What you will do
Copy out each line of the data that holds the string "rgba".

Web interface edit records
=== Section Start ===

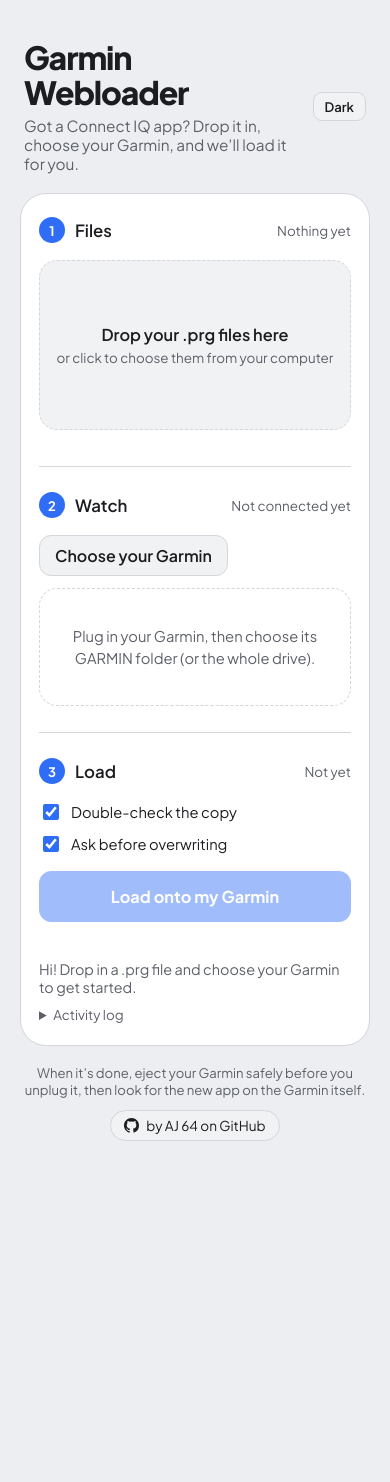
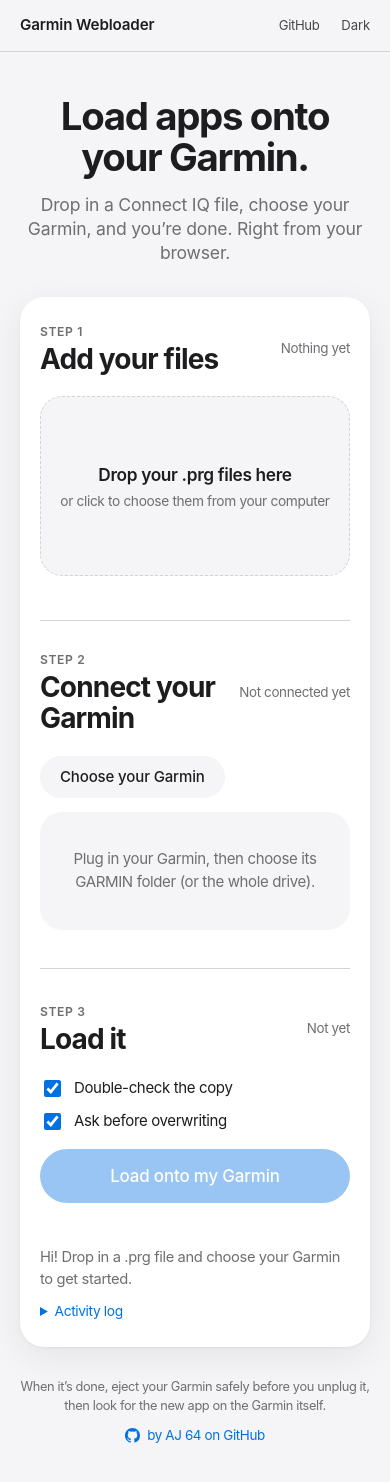
Before and after one commit to AJ-64x/Garmin-Webloader, a plain HTML site: page index.html in a window 390 px wide. Before the commit the page ends 1173 px from the top, so only its background shows below. Drawn offline with Linux system fonts and the light colour scheme.

Commit message:
Give the site an Apple-style look
Co-authored-by: Claude <noreply@anthropic.com>

```diff
--- a/index.html
+++ b/index.html
@@ -3,149 +3,165 @@
 <head>
 <meta charset="utf-8">
 <meta name="viewport" content="width=device-width, initial-scale=1">
-<meta name="theme-color" content="#17181a">
+<meta name="theme-color" content="#161617">
+<meta name="description" content="Load Connect IQ apps onto your Garmin from your browser. Drop a .prg file, choose your Garmin, press Load.">
 <title>Garmin Webloader</title>
 <link rel="preconnect" href="https://fonts.googleapis.com">
 <link rel="preconnect" href="https://fonts.gstatic.com" crossorigin>
-<link href="https://fonts.googleapis.com/css2?family=Plus+Jakarta+Sans:wght@400;500;600;700;800&family=JetBrains+Mono:wght@400;500&display=swap" rel="stylesheet">
+<link href="https://fonts.googleapis.com/css2?family=Inter:wght@400;500;600;700&display=swap" rel="stylesheet">
 <style>
 :root{
-  --text:#ececee; --muted:#9a9ca3; --edge:#35373c; --glass:transparent;
-  --panel:#1f2023; --row:#28292d; --field:#141517;
-  --accent:#6ea8ff; --accent-ink:#07142b; --ok:#6ee7a8; --err:#ff8590; --warn:#ffc46b;
-  --base:#17181a;
-  --font:'Plus Jakarta Sans',-apple-system,BlinkMacSystemFont,'Segoe UI',Roboto,Helvetica,Arial,sans-serif;
-  --mono:'JetBrains Mono',ui-monospace,SFMono-Regular,Menlo,Consolas,monospace;
+  --base:#161617; --panel:#1d1d1f; --row:#2a2a2d; --field:#101011;
+  --text:#f5f5f7; --muted:#86868b; --edge:#3a3a3d;
+  --accent:#2997ff; --ok:#30d158; --err:#ff453a; --warn:#ff9f0a;
+  --nav:rgba(22,22,23,.8); --shadow:none;
+  --font:-apple-system,BlinkMacSystemFont,'SF Pro Display','SF Pro Text','Inter','Helvetica Neue','Segoe UI',Roboto,Helvetica,Arial,sans-serif;
+  --mono:'SF Mono',ui-monospace,SFMono-Regular,Menlo,Consolas,monospace;
   color-scheme:dark;
 }
 :root[data-theme="light"]{
-  --text:#1c1d20; --muted:#5d6068; --edge:#d4d6db; --glass:transparent;
-  --panel:#ffffff; --row:#f1f2f4; --field:#e8eaed;
-  --accent:#2f6df6; --accent-ink:#fff; --ok:#12804a; --err:#c62839; --warn:#9a6200;
-  --base:#eceef1;
+  --base:#f5f5f7; --panel:#ffffff; --row:#f5f5f7; --field:#ececf0;
+  --text:#1d1d1f; --muted:#6e6e73; --edge:#d2d2d7;
+  --accent:#0071e3; --ok:#248a3d; --err:#d70015; --warn:#b25000;
+  --nav:rgba(245,245,247,.8); --shadow:0 1px 3px rgba(0,0,0,.05),0 10px 36px rgba(0,0,0,.07);
   color-scheme:light;
 }
 *{box-sizing:border-box}
 [hidden]{display:none!important}
-body{margin:0;min-height:100vh;color:var(--text);font-family:var(--font);-webkit-font-smoothing:antialiased;background:var(--base)}
+html{-webkit-text-size-adjust:100%}
+body{margin:0;background:var(--base);color:var(--text);font:17px/1.47 var(--font);letter-spacing:-.022em;-webkit-font-smoothing:antialiased}
 button,input{font:inherit}
-.card{min-height:100vh;width:100%;padding:40px 20px 32px;display:flex;align-items:center;justify-content:center}
-.col{width:min(920px,100%)}
+a{color:var(--accent);text-decoration:none}
+a:hover{text-decoration:underline}
+code{font-family:var(--mono);font-size:.9em}
 
-/* header */
-.top{display:flex;align-items:center;gap:14px;margin:0 4px 20px}
-.top .grow{flex:1}
-h1{margin:0;font-size:2rem;font-weight:800;letter-spacing:-.035em;line-height:1.1}
-.sub{margin:6px 0 0;color:var(--muted);font-size:.96rem}
+/* top bar */
+.gnav{position:sticky;top:0;z-index:10;height:52px;display:flex;justify-content:center;background:var(--nav);
+  -webkit-backdrop-filter:saturate(180%) blur(20px);backdrop-filter:saturate(180%) blur(20px);border-bottom:1px solid var(--edge)}
+.gnav .in{width:min(980px,100%);padding:0 20px;display:flex;align-items:center;gap:22px}
+.brand{font-weight:600;font-size:.95rem;letter-spacing:-.01em}
+.sp{flex:1}
+.gnav a,.gnav button{font-size:.82rem;color:var(--text);opacity:.8;background:none;border:0;padding:0;border-radius:0;font-weight:400;min-height:0;cursor:pointer}
+.gnav a:hover,.gnav button:hover:not(:disabled){opacity:1;text-decoration:none;background:none}
 
-/* the one box */
-.box{background:var(--panel);border:1px solid var(--edge);border-radius:26px;padding:28px 30px}
-.cols{display:grid;grid-template-columns:1fr 1fr;gap:30px}
+/* page */
+.card{padding:0 20px 56px}
+.col{width:min(980px,100%);margin:0 auto}
+.hero{text-align:center;padding:68px 0 48px}
+h1{margin:0;font-size:clamp(2.4rem,7vw,3.7rem);font-weight:700;letter-spacing:-.035em;line-height:1.06}
+.sub{margin:16px auto 0;max-width:640px;font-size:clamp(1.1rem,2.4vw,1.4rem);line-height:1.35;color:var(--muted);letter-spacing:-.012em}
+
+.tip{display:flex;gap:16px;align-items:flex-start;margin:0 0 20px;padding:16px 20px;background:var(--panel);border-radius:18px;font-size:.92rem;line-height:1.55;color:var(--muted);box-shadow:var(--shadow)}
+.tip b{color:var(--text)}
+.tip button{margin-left:auto;flex:none}
+
+/* the card */
+.box{background:var(--panel);border-radius:28px;padding:40px;box-shadow:var(--shadow)}
+.cols{display:grid;grid-template-columns:1fr 1fr;gap:40px}
 .cols > .step{min-width:0}
-.cols > .step + .step{border-left:1px solid var(--edge);padding-left:30px}
-.ph{display:flex;align-items:center;gap:10px;margin-bottom:16px;min-height:28px}
-.n{flex:none;width:26px;height:26px;border-radius:50%;background:var(--accent);color:var(--accent-ink);font-weight:700;font-size:.82rem;display:grid;place-items:center}
-.step.ok .n{background:var(--ok);color:#06251a}
-.ph h2{margin:0;font-size:1.05rem;font-weight:600}
-.ph .state{margin-left:auto;font-size:.84rem;color:var(--muted);text-align:right;word-break:break-word}
-.step.ok .state{color:var(--ok)}
+.cols > .step + .step{border-left:1px solid var(--edge);padding-left:40px}
+.ph{display:grid;grid-template-columns:1fr auto;column-gap:14px;margin-bottom:22px}
+.n{grid-column:1;font-size:.76rem;font-weight:600;letter-spacing:.05em;text-transform:uppercase;color:var(--muted)}
+.ph h2{grid-column:1;margin:3px 0 0;font-size:1.75rem;font-weight:700;letter-spacing:-.03em;line-height:1.1}
+.ph .state{grid-column:2;grid-row:1 / span 2;align-self:center;max-width:12rem;font-size:.84rem;color:var(--muted);text-align:right;word-break:break-word}
+.step.ok .n,.step.ok .state{color:var(--ok)}
+.step.ok .n::after{content:" ✓"}
 
 /* buttons */
-button{color:var(--text);background:var(--row);border:1px solid var(--edge);border-radius:12px;padding:9px 15px;font-weight:550;cursor:pointer}
+button{color:var(--text);background:var(--row);border:0;border-radius:980px;padding:10px 20px;font-size:.94rem;font-weight:500;letter-spacing:-.01em;cursor:pointer}
 button:hover:not(:disabled){background:var(--field)}
-button:disabled{opacity:.45;cursor:not-allowed}
-button.sm{padding:5px 11px;font-size:.82rem;border-radius:9px}
-button.go{min-width:230px;padding:14px 28px;font-size:1.02rem;font-weight:700;background:var(--accent);border-color:var(--accent);color:var(--accent-ink)}
-button.go:hover:not(:disabled){filter:brightness(1.08);background:var(--accent)}
+button:disabled{opacity:.4;cursor:not-allowed}
+button.sm{padding:6px 14px;font-size:.82rem}
 button.danger{color:var(--err)}
+button.go{min-width:250px;padding:15px 32px;font-size:1.06rem;font-weight:500;background:var(--accent);color:#fff}
+button.go:hover:not(:disabled){background:var(--accent);filter:brightness(1.1)}
 .row{display:flex;gap:10px;flex-wrap:wrap;align-items:center}
-.muted{color:var(--muted)} .small{font-size:.84rem}
-label.opt{display:flex;gap:9px;align-items:center;font-size:.92rem;cursor:pointer}
-input[type=checkbox]{accent-color:var(--accent);width:16px;height:16px}
-code{font-family:var(--mono)}
+.muted{color:var(--muted)} .small{font-size:.86rem}
+label.opt{display:flex;gap:10px;align-items:center;font-size:.94rem;cursor:pointer}
+input[type=checkbox]{accent-color:var(--accent);width:17px;height:17px}
 
-/* column 1: files */
-.drop{display:flex;flex-direction:column;align-items:center;justify-content:center;gap:4px;min-height:170px;border:1.5px dashed var(--edge);border-radius:18px;padding:20px 16px;text-align:center;cursor:pointer;background:var(--row)}
+/* files */
+.drop{display:flex;flex-direction:column;align-items:center;justify-content:center;gap:4px;min-height:180px;border:1.5px dashed var(--edge);border-radius:22px;padding:22px 16px;text-align:center;cursor:pointer;background:var(--row)}
 .drop.over{border-color:var(--accent);background:var(--field)}
-.drop .big{font-weight:600;font-size:1.02rem}
-.list{display:grid;gap:8px;margin-top:12px;max-height:210px;overflow:auto}
-.item{display:flex;align-items:center;gap:10px;padding:9px 12px;border-radius:12px;background:var(--row);border:1px solid var(--edge)}
-.item .nm{flex:1;min-width:0;font-weight:550;word-break:break-all;font-size:.92rem}
+.drop .big{font-weight:600;font-size:1.08rem;letter-spacing:-.02em}
+.list{display:grid;gap:8px;margin-top:14px;max-height:210px;overflow:auto}
+.item{display:flex;align-items:center;gap:10px;padding:10px 14px;border-radius:14px;background:var(--row)}
+.item .nm{flex:1;min-width:0;font-weight:500;word-break:break-all;font-size:.92rem}
 .item .sz{color:var(--muted);font-size:.8rem;white-space:nowrap}
-.badge{font-size:.7rem;font-weight:650;padding:2px 8px;border-radius:99px;border:1px solid var(--warn);color:var(--warn);white-space:nowrap}
+.badge{font-size:.7rem;font-weight:600;padding:2px 9px;border-radius:99px;background:rgba(255,159,10,.16);color:var(--warn);white-space:nowrap}
 
-/* column 2: watch */
-.placeholder{display:flex;align-items:center;justify-content:center;text-align:center;min-height:118px;margin-top:12px;border:1.5px dashed var(--edge);border-radius:18px;padding:16px;color:var(--muted);font-size:.92rem;line-height:1.5}
-.info{display:grid;grid-template-columns:auto 1fr;gap:5px 16px;font-size:.9rem;margin:16px 0 0}
+/* watch */
+.placeholder{display:flex;align-items:center;justify-content:center;text-align:center;min-height:118px;margin-top:14px;border-radius:22px;padding:18px;background:var(--row);color:var(--muted);font-size:.94rem;line-height:1.5}
+.info{display:grid;grid-template-columns:auto 1fr;gap:6px 18px;font-size:.92rem;margin:18px 0 0}
 .info dt{color:var(--muted)} .info dd{margin:0;word-break:break-all}
-.sec{margin:16px 0 8px;font-size:.76rem;font-weight:650;letter-spacing:.07em;text-transform:uppercase;color:var(--muted)}
+.sec{margin:20px 0 8px;font-size:.76rem;font-weight:600;letter-spacing:.05em;text-transform:uppercase;color:var(--muted)}
 .empty{color:var(--muted);font-size:.9rem}
 #apps{max-height:150px}
 
-/* load bar */
-.load{margin-top:26px;padding-top:24px;border-top:1px solid var(--edge)}
-.loadrow{display:flex;gap:16px 24px;align-items:center;justify-content:space-between;flex-wrap:wrap}
-.opts{display:flex;gap:10px 22px;flex-wrap:wrap}
-.prog{height:6px;border-radius:9px;background:var(--field);margin-top:18px;overflow:hidden;visibility:hidden}
+/* load */
+.load{margin-top:38px;padding-top:34px;border-top:1px solid var(--edge)}
+.loadrow{display:flex;gap:16px 28px;align-items:center;justify-content:space-between;flex-wrap:wrap}
+.opts{display:flex;gap:10px 24px;flex-wrap:wrap}
+.prog{height:6px;border-radius:9px;background:var(--field);margin-top:22px;overflow:hidden;visibility:hidden}
 .prog.show{visibility:visible}
-.prog i{display:block;height:100%;width:0;background:var(--accent)}
-.status{margin-top:14px;font-size:.9rem;color:var(--muted);min-height:1.4em;word-break:break-word}
+.prog i{display:block;height:100%;width:0;background:var(--accent);border-radius:9px}
+.status{margin-top:16px;font-size:.92rem;color:var(--muted);min-height:1.5em;word-break:break-word}
 .status.ok{color:var(--ok)} .status.err{color:var(--err)} .status.warn{color:var(--warn)}
 details.logbox{margin-top:10px}
-details.logbox summary{cursor:pointer;color:var(--muted);font-size:.84rem;width:max-content}
-#log{margin-top:10px;font-family:var(--mono);font-size:.78rem;line-height:1.55;background:var(--field);border:1px solid var(--edge);border-radius:12px;padding:10px 12px;height:140px;overflow:auto}
+details.logbox summary{cursor:pointer;color:var(--accent);font-size:.86rem;width:max-content}
+#log{margin-top:10px;font-family:var(--mono);font-size:.78rem;line-height:1.55;background:var(--field);border-radius:14px;padding:12px 14px;height:140px;overflow:auto}
 #log .ln{white-space:pre-wrap;word-break:break-word;color:var(--muted)}
 #log .ln.ok{color:var(--ok)} #log .ln.err{color:var(--err)} #log .ln.warn{color:var(--warn)}
 #log time{opacity:.6;margin-right:8px}
 
-/* tip (Android) + touch screens */
-.tip{display:flex;gap:14px;align-items:flex-start;margin:0 0 16px;padding:14px 16px;border:1px solid var(--edge);border-radius:16px;background:var(--panel);font-size:.9rem;line-height:1.55;color:var(--muted)}
-.tip b{color:var(--text)}
-.tip button{margin-left:auto;flex:none}
-@media (pointer:coarse){button{min-height:44px}button.sm{min-height:38px}label.opt{min-height:36px}}
-
 /* footer */
-.foot{margin:18px 0 0;text-align:center;font-size:.82rem;color:var(--muted)}
-.credit{margin-top:12px;text-align:center}
-.credit a{display:inline-flex;align-items:center;gap:7px;color:var(--text);text-decoration:none;font-size:.85rem;padding:6px 13px;border-radius:99px;border:1px solid var(--edge);background:var(--row)}
+.foot{margin:30px auto 0;max-width:560px;text-align:center;font-size:.8rem;line-height:1.5;color:var(--muted)}
+.credit{margin-top:10px;text-align:center}
+.credit a{display:inline-flex;align-items:center;gap:7px;font-size:.84rem}
 .credit svg{width:15px;height:15px;fill:currentColor}
-a{color:var(--accent)}
 
 @media (max-width:760px){
-  .box{padding:22px 18px}
+  .hero{padding:44px 0 32px}
+  .box{padding:26px 20px;border-radius:24px}
   .cols{grid-template-columns:1fr;gap:0}
-  .cols > .step + .step{border-left:0;padding-left:0;margin-top:24px;padding-top:24px;border-top:1px solid var(--edge)}
+  .cols > .step + .step{border-left:0;padding-left:0;margin-top:30px;padding-top:30px;border-top:1px solid var(--edge)}
   button.go{width:100%}
   .loadrow{flex-direction:column;align-items:stretch}
 }
+@media (pointer:coarse){button{min-height:44px}button.sm{min-height:38px}label.opt{min-height:36px}}
 
-/* full-screen unsupported */
-#blocked{position:fixed;inset:0;z-index:100;display:none;align-items:center;justify-content:center;text-align:center;padding:28px;
-  background:var(--base)}
+/* unsupported browser */
+#blocked{position:fixed;inset:0;z-index:100;display:none;align-items:center;justify-content:center;text-align:center;padding:28px;background:var(--base)}
 body.unsupported #blocked{display:flex}
-body.unsupported main.card{display:none}
-.bk{max-width:560px}
-.bk h2{margin:0;font-size:clamp(1.9rem,7vw,3rem);font-weight:700;letter-spacing:-.03em}
-.bk p{font-size:1.05rem;line-height:1.6;margin:16px 0 0}
-.bk .why{color:var(--muted);font-size:.95rem;margin-top:8px}
-.bk .chips{display:flex;flex-wrap:wrap;gap:8px;justify-content:center;margin-top:22px}
-.bk .chips span{border:1px solid var(--edge);background:var(--panel);border-radius:99px;padding:5px 13px;font-size:.85rem}
-.bk .seen{margin-top:20px;font-size:.82rem;color:var(--muted)}
-.bk .ask{margin-top:22px;font-size:.85rem;color:var(--muted)}
-.bk .btns{display:flex;gap:10px;justify-content:center;flex-wrap:wrap;margin-top:10px}
+body.unsupported .gnav,body.unsupported main.card{display:none}
+.bk{max-width:580px}
+.bk h2{margin:0;font-size:clamp(2rem,7vw,3.2rem);font-weight:700;letter-spacing:-.035em;line-height:1.08}
+.bk p{font-size:1.15rem;line-height:1.5;margin:18px 0 0}
+.bk .why{color:var(--muted);font-size:1rem;margin-top:8px}
+.bk .chips{display:flex;flex-wrap:wrap;gap:8px;justify-content:center;margin-top:26px}
+.bk .chips span{background:var(--panel);border-radius:99px;padding:6px 14px;font-size:.86rem;box-shadow:var(--shadow)}
+.bk .seen{margin-top:22px;font-size:.82rem;color:var(--muted)}
+.bk .ask{margin-top:26px;font-size:.9rem;color:var(--muted)}
+.bk .btns{display:flex;gap:10px;justify-content:center;flex-wrap:wrap;margin-top:12px}
 </style>
 </head>
 <body>
 
+<nav class="gnav">
+  <div class="in">
+    <span class="brand">Garmin Webloader</span>
+    <span class="sp"></span>
+    <a href="https://github.com/AJ-64x/Garmin-Webloader" target="_blank" rel="noopener">GitHub</a>
+    <button id="theme" title="Switch between light and dark">Light</button>
+  </div>
+</nav>
+
 <main class="card"><div class="col">
 
-  <div class="top">
-    <div class="grow">
-      <h1>Garmin Webloader</h1>
-      <p class="sub">Got a Connect IQ app? Drop it in, choose your Garmin, and we’ll load it for you.</p>
-    </div>
-    <button class="sm" id="theme" title="Switch between light and dark">Light</button>
-  </div>
+  <header class="hero">
+    <h1>Load apps onto your Garmin.</h1>
+    <p class="sub">Drop in a Connect IQ file, choose your Garmin, and you’re done. Right from your browser.</p>
+  </header>
 
   <div class="tip" id="androidTip" hidden>
     <div><b>Using an Android phone?</b> Open this in Chrome 132 or newer and plug your Garmin in with a USB cable (some phones need an OTG adapter). Tap Allow if the phone asks. When you choose your Garmin, open its <b>GARMIN</b> folder, tap “Use this folder”, then “Allow”.</div>
@@ -157,21 +173,21 @@ body.unsupported main.card{display:none}
 
       <!-- 1 FILES -->
       <section class="step" id="p1">
-        <div class="ph"><span class="n">1</span><h2>Files</h2><span class="state" id="s1">Nothing yet</span></div>
+        <div class="ph"><span class="n">Step 1</span><h2>Add your files</h2><span class="state" id="s1">Nothing yet</span></div>
         <div class="drop" id="drop" tabindex="0" role="button" aria-label="Add your .prg files">
           <div class="big">Drop your .prg files here</div>
           <div class="muted small">or click to choose them from your computer</div>
           <input type="file" id="prg" accept=".prg" multiple hidden>
         </div>
         <div class="list" id="queue"></div>
-        <div class="row" style="margin-top:12px" id="queueTools" hidden>
+        <div class="row" style="margin-top:14px" id="queueTools" hidden>
           <button class="sm" id="clearQ">Clear all</button>
         </div>
       </section>
 
       <!-- 2 WATCH -->
       <section class="step" id="p2">
-        <div class="ph"><span class="n">2</span><h2>Watch</h2><span class="state" id="s2">Not connected yet</span></div>
+        <div class="ph"><span class="n">Step 2</span><h2>Connect your Garmin</h2><span class="state" id="s2">Not connected yet</span></div>
         <div class="row">
           <button id="pick">Choose your Garmin</button>
           <button id="eject" hidden>Eject safely</button>
@@ -191,7 +207,7 @@ body.unsupported main.card{display:none}
 
     <!-- 3 LOAD -->
     <section class="step load" id="p3">
-      <div class="ph"><span class="n">3</span><h2>Load</h2><span class="state" id="s3">Not yet</span></div>
+      <div class="ph"><span class="n">Step 3</span><h2>Load it</h2><span class="state" id="s3">Not yet</span></div>
       <div class="loadrow">
         <div class="opts">
           <label class="opt"><input type="checkbox" id="optVerify" checked> Double-check the copy</label>
@@ -231,7 +247,7 @@ body.unsupported main.card{display:none}
     <div class="seen" id="bkSeen"></div>
     <div class="ask">Think we got that wrong?</div>
     <div class="btns">
-      <button id="bkTry" class="go" style="min-width:0;padding:10px 18px">Try anyway</button>
+      <button id="bkTry" class="go" style="min-width:0;padding:11px 24px;font-size:1rem">Try anyway</button>
       <button id="bkCopy">Copy page link</button>
     </div>
   </div>
@@ -254,7 +270,11 @@ const sameName = (a, b) => a.toLowerCase() === b.toLowerCase();
   let t = null;
   try{ t = localStorage.getItem('webloaderTheme'); }catch(e){}
   if(!t) t = matchMedia('(prefers-color-scheme: light)').matches ? 'light' : 'dark';
-  const apply = v => { document.documentElement.dataset.theme = v; $('#theme').textContent = v === 'dark' ? 'Light' : 'Dark'; };
+  const apply = v => {
+    document.documentElement.dataset.theme = v;
+    $('#theme').textContent = v === 'dark' ? 'Light' : 'Dark';
+    const m = document.querySelector('meta[name="theme-color"]'); if(m) m.content = v === 'dark' ? '#161617' : '#f5f5f7';
+  };
   apply(t);
   $('#theme').addEventListener('click', () => {
     t = t === 'dark' ? 'light' : 'dark'; apply(t);
```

=== Section End ===

Task solution
+  --nav:rgba(22,22,23,.8); --shadow:none;
+  --nav:rgba(245,245,247,.8); --shadow:0 1px 3px rgba(0,0,0,.05),0 10px 36px rgba(0,0,0,.07);
+.badge{font-size:.7rem;font-weight:600;padding:2px 9px;border-radius:99px;background:rgba(255,159,10,.16);color:var(--warn);white-space:nowrap}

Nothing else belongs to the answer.